*** ENTRIES PROVIDED Section Begins ***
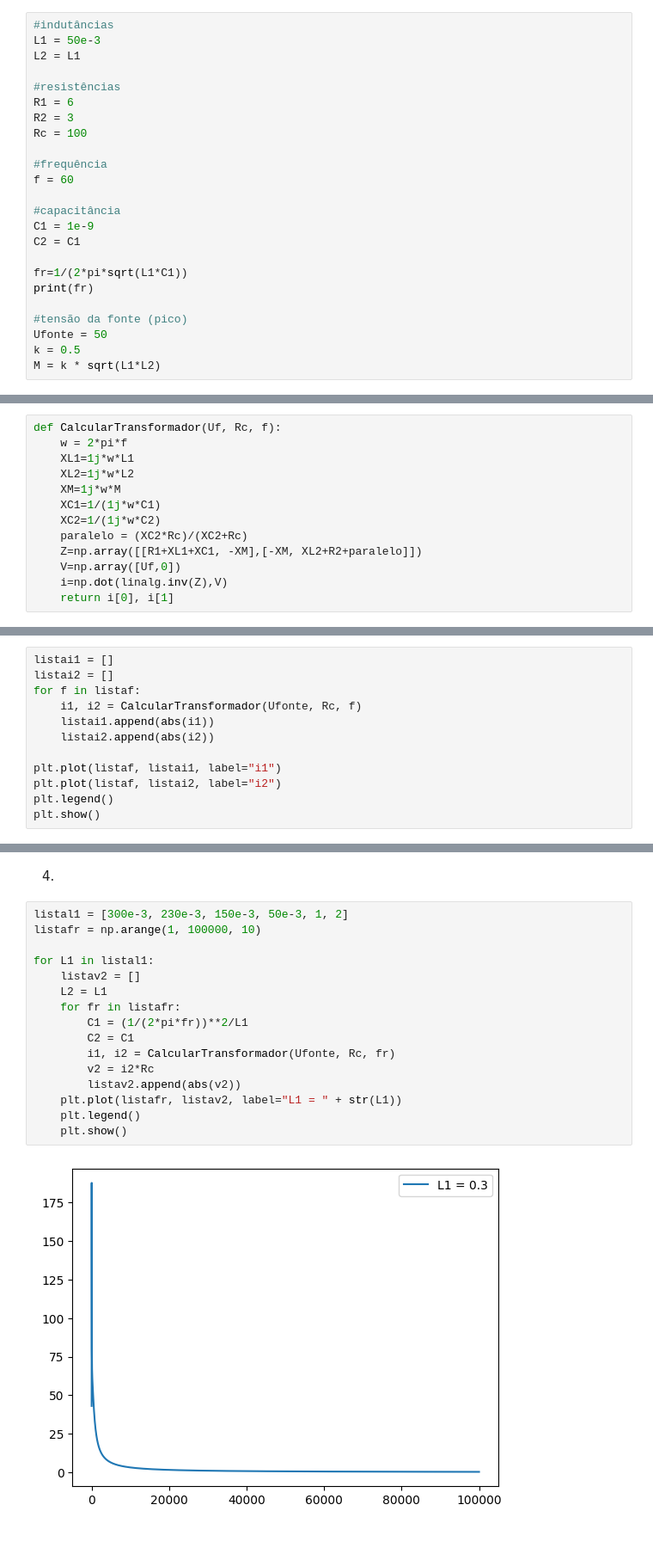
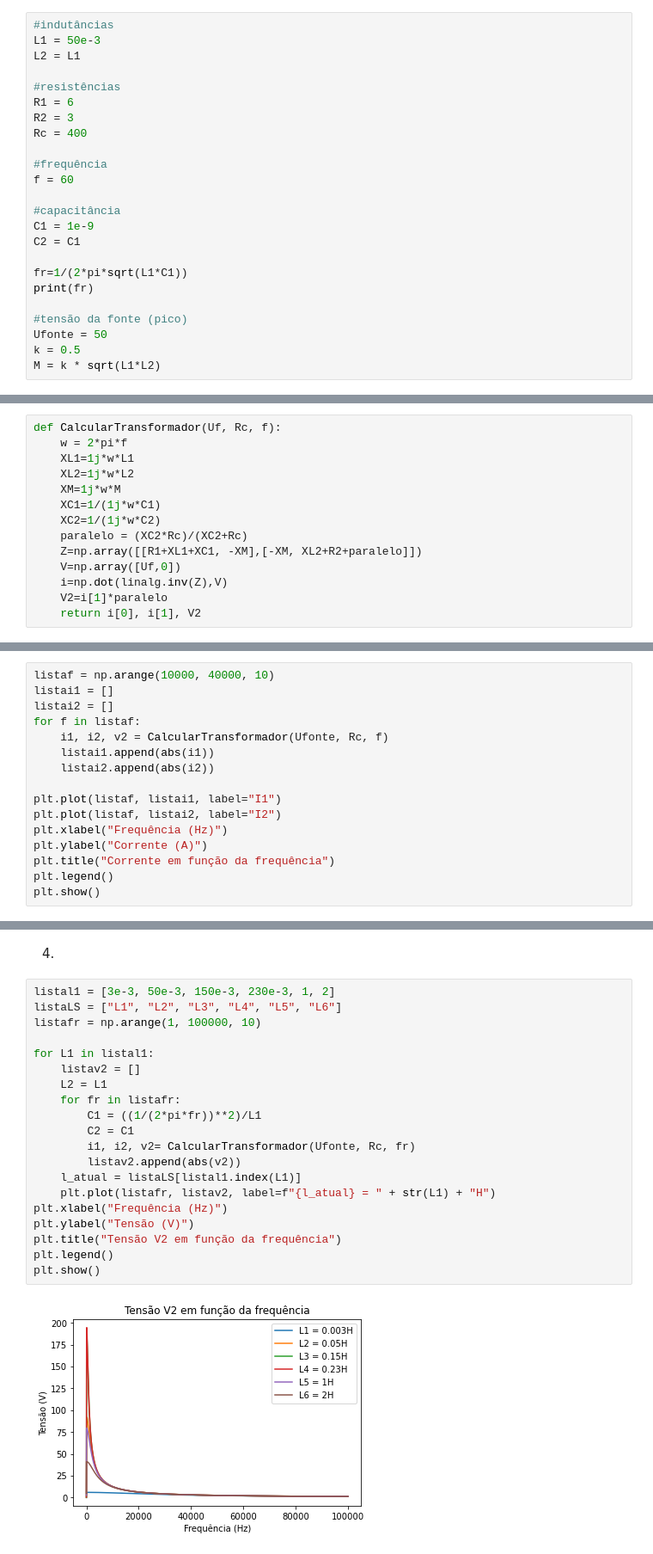
Before and after one commit to MatheusCastellucci/Projeto-Mamag, a Jupyter notebook: projeto.ipynb, the cells around one changed output, grey strips where cells are left out. Shown at 86% size. Drawn from its saved outputs; the diff is of its cells as text.

```diff
--- a/projeto.ipynb
+++ b/projeto.ipynb
@@ -27,7 +27,7 @@ L2 = L1
 #resistências
 R1 = 6
 R2 = 3
-Rc = 100
+Rc = 400
 
 #frequência
 f = 60
@@ -57,6 +57,7 @@ def CalcularTransformador(Uf, Rc, f):
     Z=np.array([[R1+XL1+XC1, -XM],[-XM, XL2+R2+paralelo]])
     V=np.array([Uf,0])
     i=np.dot(linalg.inv(Z),V)
-    return i[0], i[1]
+    V2=i[1]*paralelo
+    return i[0], i[1], V2
 # %% [markdown]
 3)
@@ -65,13 +64,17 @@ listaf = np.arange(10000, 40000, 10)
 # %%
+listaf = np.arange(10000, 40000, 10)
 listai1 = []
 listai2 = []
 for f in listaf:
-    i1, i2 = CalcularTransformador(Ufonte, Rc, f)
+    i1, i2, v2 = CalcularTransformador(Ufonte, Rc, f)
     listai1.append(abs(i1))
     listai2.append(abs(i2))
 
-plt.plot(listaf, listai1, label="i1")
-plt.plot(listaf, listai2, label="i2")
+plt.plot(listaf, listai1, label="I1")
+plt.plot(listaf, listai2, label="I2")
+plt.xlabel("Frequência (Hz)")
+plt.ylabel("Corrente (A)")
+plt.title("Corrente em função da frequência")
 plt.legend()
 plt.show()
 # %% [output]
@@ -79,20 +82,24 @@ plt.show()
 # %% [markdown]
 4)
 # %%
-listal1 = [300e-3, 230e-3, 150e-3, 50e-3, 1, 2]
+listal1 = [3e-3, 50e-3, 150e-3, 230e-3, 1, 2]
+listaLS = ["L1", "L2", "L3", "L4", "L5", "L6"]
 listafr = np.arange(1, 100000, 10)
 
 for L1 in listal1:
     listav2 = []
     L2 = L1
     for fr in listafr:
-        C1 = (1/(2*pi*fr))**2/L1
+        C1 = ((1/(2*pi*fr))**2)/L1
         C2 = C1
-        i1, i2 = CalcularTransformador(Ufonte, Rc, fr)
-        v2 = i2*Rc
+        i1, i2, v2= CalcularTransformador(Ufonte, Rc, fr)
         listav2.append(abs(v2))
-    plt.plot(listafr, listav2, label="L1 = " + str(L1))
-    plt.legend()
-    plt.show()
+    l_atual = listaLS[listal1.index(L1)]
+    plt.plot(listafr, listav2, label=f"{l_atual} = " + str(L1) + "H")
+plt.xlabel("Frequência (Hz)")
+plt.ylabel("Tensão (V)")
+plt.title("Tensão V2 em função da frequência")
+plt.legend()
+plt.show()
 # %% [output]
-[figure, old version]
+[figure, new version]
```
Also changed, not shown: parts of 4 cells of this notebook.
*** ENTRIES PROVIDED Section Ends ***
__TASK TO COMPLETE__.
A single number is expected: the count of lines in the preceding entries that contain "append".

__TASK OUTPUT__.
3